John Waters, AIA, is the Conservancy’s preservation programs manager.
In late May I met with University of Southern California faculty members Trudi Sandmeier and Ken Breisch, as well Frank Lloyd Wright Foundation trustee Heather Lenkin, at Wright’s 1924 Freeman House in Los Angeles. Sandmeier, who is director of the Graduate Programs in Heritage Conservation at USC, is the current faculty liaison with the house, which has been owned by the USC School of Architecture since the mid-1980s.
The last of Wright’s Los Angeles textile block houses, the Freeman House is a fascinating site for the discussion of preservation issues. Soon after occupying the house, the Freemans brought in another major figure of 20th-century architecture, Rudolph Schindler, to make alterations, which he continued to do until his death in 1953. These modifications included built-in furniture, cabinetry and the altering of certain walls, as the Freemans adjusted the house to their lifestyles. Schindler’s interventions make for a complex site with a layered history, where preservation concepts, such as “period of significance” are not easily addressed. Additionally, the experimental nature of Wright’s textile blocks made them a challenging material from the beginning. Last, but certainly not least, the house suffered significant damage during the 1994 Northridge earthquake.
On this visit, we were not only able to experience the spectacular view looking south from the living room down Highland Avenue, we examined the extensive reinforcing work done after Northridge to stabilize the main portion of the house. The process of reinforcing included the replacement of certain original textile block walls with reinforced concrete walls, the installation of steel trusses that span the living room roof, and, least conspicuously, the pouring of concrete caissons and piers that support both the house’s north, street-side wall, and the street itself.
The most apparent issue is textile blocks themselves. The dry concrete mix that Wright specified, made for blocks that continue to allow water to make its way to the steel reinforcing bars that hold the blocks together. Though hundreds of blocks that were in especially delicate condition were moved to storage, many that remain are in need of attention.
The answers to restoration questions that arise are not clear-cut, and a limited restoration budget available makes them particularly challenging.
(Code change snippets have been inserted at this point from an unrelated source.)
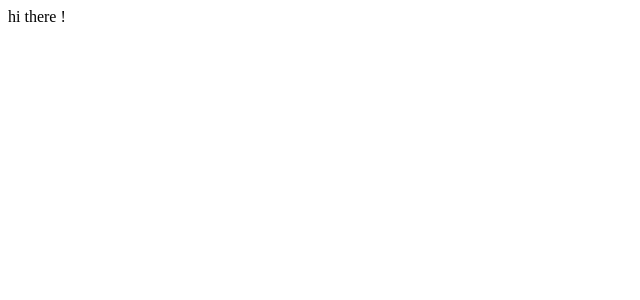
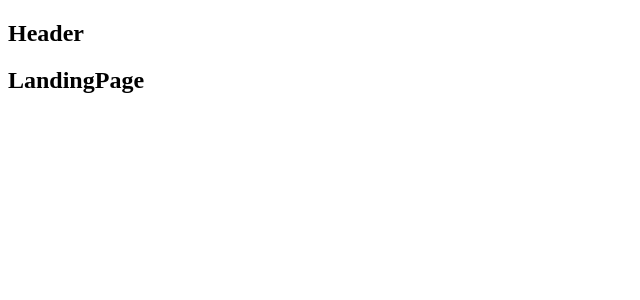
Before and after one commit to Yassine56/mailchimp, a React (Create React App) app in the folder client/: page / in a window 1280 px wide. Shown: the top 300 px of the page, without its empty margins (0-640 px from the left). Built offline with nearby package versions, Linux system fonts and the light colour scheme.

Commit message:
basic react routing + materialize css

```diff
--- a/client/package.json
+++ b/client/package.json
@@ -8,6 +8,7 @@
     }
   },
   "dependencies": {
+    "materialize-css": "^1.0.0",
     "react": "^16.5.2",
     "react-dom": "^16.5.2",
     "react-redux": "^5.0.7",
--- a/client/src/components/App.js
+++ b/client/src/components/App.js
@@ -1,9 +1,24 @@
 import React from 'react';
+import {BrowserRouter, Route} from 'react-router-dom';
+// BrowserRouter (brain ) tells react router how to behave, looks at currentURL and change the set of components visible
+// on the scree
+// Route used to setup a rule between the url and component
+
+const Header = () => <h2> Header </h2>
+const Dashboard = () => <h2> Dashboard </h2>
+const LandingPage = () => <h2> LandingPage </h2>
+const SurveyNew = () => <h2> SurvewNew </h2>
 
 const App = () => {
   return (
     <div>
-      hi there !
+      <BrowserRouter>
+          <div>
+          <Route path="/" component={Header} />
+          <Route exact path="/" component={LandingPage} />
+          <Route path="/surveys" component={Dashboard} />
+          </div>
+      </BrowserRouter>
     </div>
   );
 };
--- a/client/src/index.js
+++ b/client/src/index.js
@@ -2,10 +2,13 @@
 import App from './components/App'
 import React from 'react';
 import ReactDOM from 'react-dom';
+
 import { Provider } from 'react-redux';
 import { createStore, applyMiddleware} from 'redux';
 
-const store = createStore(()=>[], {}, applyMiddleware() );
 
-ReactDOM.render(<Provider store={store}><App /></Provider>,
-   document.querySelector('#root'));
+import reducers from './reducers';
+
+const store = createStore(reducers, {}, applyMiddleware() );
+
+ReactDOM.render(<Provider store={store}><App /></Provider>,document.querySelector('#root'));
--- /dev/null
+++ b/client/src/reducers/authReducer.js
@@ -0,0 +1,7 @@
+export default function (state = {}, action ) {
+  switch (action.type) {
+    default:
+      return state;
+  };
+
+};
--- /dev/null
+++ b/client/src/reducers/index.js
@@ -0,0 +1,7 @@
+import { combineReducers } from 'redux';
+import authReducer from './authReducer';
+
+export default combineReducers ({
+  // whatever key we put into the combinereducer are gonna be present into the state object.
+  auth : authReducer
+});
```
Also changed, not shown: 1 other file (tests, documents, lock files or other folders).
To what extent should later interventions (particularly Schindler’s important work) be respected? If a significant number of original textile blocks deteriorate to a point where replacement blocks are needed, or the structural purpose of the blocks is replaced by concrete walls and the blocks become only cladding, to what degree has Wright’s vision been compromised? To some degree these are the types of issues that are faced with every restoration project. It shouldn’t be surprising that they are particularly complex on a Wright-designed building. They reflect the complexities of design that makes Wright’s work so fascinating.
Posted on August 13, 2018